Only lines holding the word "onClose" are wanted from the records; copy all of them.
*** Begin section ***
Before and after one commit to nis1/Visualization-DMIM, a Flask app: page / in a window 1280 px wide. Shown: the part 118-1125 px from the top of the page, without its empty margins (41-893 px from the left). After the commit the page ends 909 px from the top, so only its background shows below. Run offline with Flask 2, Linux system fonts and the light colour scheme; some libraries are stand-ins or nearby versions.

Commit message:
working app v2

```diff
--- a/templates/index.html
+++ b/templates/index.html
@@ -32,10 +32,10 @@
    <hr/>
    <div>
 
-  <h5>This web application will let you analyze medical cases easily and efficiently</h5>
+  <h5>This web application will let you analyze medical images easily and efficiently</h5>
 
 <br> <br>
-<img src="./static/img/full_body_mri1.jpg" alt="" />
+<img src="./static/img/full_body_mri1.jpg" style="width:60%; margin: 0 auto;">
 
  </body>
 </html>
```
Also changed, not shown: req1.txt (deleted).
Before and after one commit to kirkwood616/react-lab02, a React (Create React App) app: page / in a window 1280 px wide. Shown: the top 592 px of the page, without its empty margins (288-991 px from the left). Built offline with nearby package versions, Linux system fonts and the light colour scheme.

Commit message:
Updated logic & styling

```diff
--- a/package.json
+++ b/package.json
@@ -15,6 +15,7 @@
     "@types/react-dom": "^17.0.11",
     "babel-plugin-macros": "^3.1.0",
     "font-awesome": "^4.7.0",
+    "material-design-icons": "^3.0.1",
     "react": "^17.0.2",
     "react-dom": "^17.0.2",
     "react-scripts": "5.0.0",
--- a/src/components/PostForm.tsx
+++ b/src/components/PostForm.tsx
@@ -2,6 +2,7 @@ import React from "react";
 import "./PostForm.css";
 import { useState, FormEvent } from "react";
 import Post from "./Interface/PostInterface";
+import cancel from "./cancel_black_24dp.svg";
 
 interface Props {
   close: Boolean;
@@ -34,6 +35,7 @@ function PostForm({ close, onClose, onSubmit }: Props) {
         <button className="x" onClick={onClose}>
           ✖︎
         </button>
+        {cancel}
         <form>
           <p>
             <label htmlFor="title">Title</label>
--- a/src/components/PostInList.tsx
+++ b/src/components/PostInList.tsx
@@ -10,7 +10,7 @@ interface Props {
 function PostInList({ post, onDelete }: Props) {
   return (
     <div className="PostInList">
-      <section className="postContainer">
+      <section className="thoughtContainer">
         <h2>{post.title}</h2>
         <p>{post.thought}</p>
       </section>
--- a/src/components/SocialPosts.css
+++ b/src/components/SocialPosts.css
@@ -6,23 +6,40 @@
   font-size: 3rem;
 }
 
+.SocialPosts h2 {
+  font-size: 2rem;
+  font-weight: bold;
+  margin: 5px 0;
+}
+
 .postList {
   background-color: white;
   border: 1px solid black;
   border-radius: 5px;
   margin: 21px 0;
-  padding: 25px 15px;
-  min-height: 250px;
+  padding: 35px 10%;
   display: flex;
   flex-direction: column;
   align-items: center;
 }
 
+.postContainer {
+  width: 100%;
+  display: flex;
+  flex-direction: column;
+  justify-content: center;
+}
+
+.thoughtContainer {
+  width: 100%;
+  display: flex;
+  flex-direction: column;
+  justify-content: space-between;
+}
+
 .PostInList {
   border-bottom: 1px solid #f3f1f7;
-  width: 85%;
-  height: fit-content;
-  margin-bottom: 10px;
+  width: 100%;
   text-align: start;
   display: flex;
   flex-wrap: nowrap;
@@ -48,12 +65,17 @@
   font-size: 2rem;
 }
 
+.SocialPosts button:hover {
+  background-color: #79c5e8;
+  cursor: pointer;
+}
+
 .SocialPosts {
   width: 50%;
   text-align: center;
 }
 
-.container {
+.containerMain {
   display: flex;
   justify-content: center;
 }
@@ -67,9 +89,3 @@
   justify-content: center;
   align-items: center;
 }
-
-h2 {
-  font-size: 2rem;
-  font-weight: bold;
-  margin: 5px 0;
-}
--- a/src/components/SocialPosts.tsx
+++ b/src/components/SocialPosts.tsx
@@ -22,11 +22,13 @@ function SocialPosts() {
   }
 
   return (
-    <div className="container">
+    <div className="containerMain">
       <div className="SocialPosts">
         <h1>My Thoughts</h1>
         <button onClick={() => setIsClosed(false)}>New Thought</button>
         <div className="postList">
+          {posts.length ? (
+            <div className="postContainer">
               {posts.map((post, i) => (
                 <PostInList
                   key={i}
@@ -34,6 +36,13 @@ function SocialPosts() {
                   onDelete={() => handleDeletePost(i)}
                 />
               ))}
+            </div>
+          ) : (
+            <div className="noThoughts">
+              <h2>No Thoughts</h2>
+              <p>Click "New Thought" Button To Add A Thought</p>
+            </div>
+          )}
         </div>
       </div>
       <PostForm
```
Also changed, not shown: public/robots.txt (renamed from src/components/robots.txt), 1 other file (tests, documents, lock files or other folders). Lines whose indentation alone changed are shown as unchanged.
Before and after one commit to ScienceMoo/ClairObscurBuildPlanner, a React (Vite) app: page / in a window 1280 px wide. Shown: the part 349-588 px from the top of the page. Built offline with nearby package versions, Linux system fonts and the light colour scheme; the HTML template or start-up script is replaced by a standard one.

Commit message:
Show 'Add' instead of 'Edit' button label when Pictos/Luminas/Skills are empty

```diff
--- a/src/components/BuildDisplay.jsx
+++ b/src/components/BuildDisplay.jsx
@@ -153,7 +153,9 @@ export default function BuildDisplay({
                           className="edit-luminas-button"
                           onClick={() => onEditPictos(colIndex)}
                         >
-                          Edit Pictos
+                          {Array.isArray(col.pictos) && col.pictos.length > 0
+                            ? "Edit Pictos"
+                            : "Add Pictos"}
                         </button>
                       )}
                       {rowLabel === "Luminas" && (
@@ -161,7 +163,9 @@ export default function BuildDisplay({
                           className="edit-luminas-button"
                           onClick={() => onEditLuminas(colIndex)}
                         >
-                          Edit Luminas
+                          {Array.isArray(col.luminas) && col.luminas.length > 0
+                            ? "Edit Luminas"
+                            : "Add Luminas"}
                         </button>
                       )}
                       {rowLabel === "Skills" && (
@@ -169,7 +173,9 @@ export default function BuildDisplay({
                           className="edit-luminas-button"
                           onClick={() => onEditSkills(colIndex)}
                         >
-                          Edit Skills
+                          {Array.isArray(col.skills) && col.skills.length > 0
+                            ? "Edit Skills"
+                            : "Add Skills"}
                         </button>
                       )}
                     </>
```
*** End section ***
__THE COMPLETED TASK__
@@ -34,6 +35,7 @@ function PostForm({ close, onClose, onSubmit }: Props) {
         <button className="x" onClick={onClose}>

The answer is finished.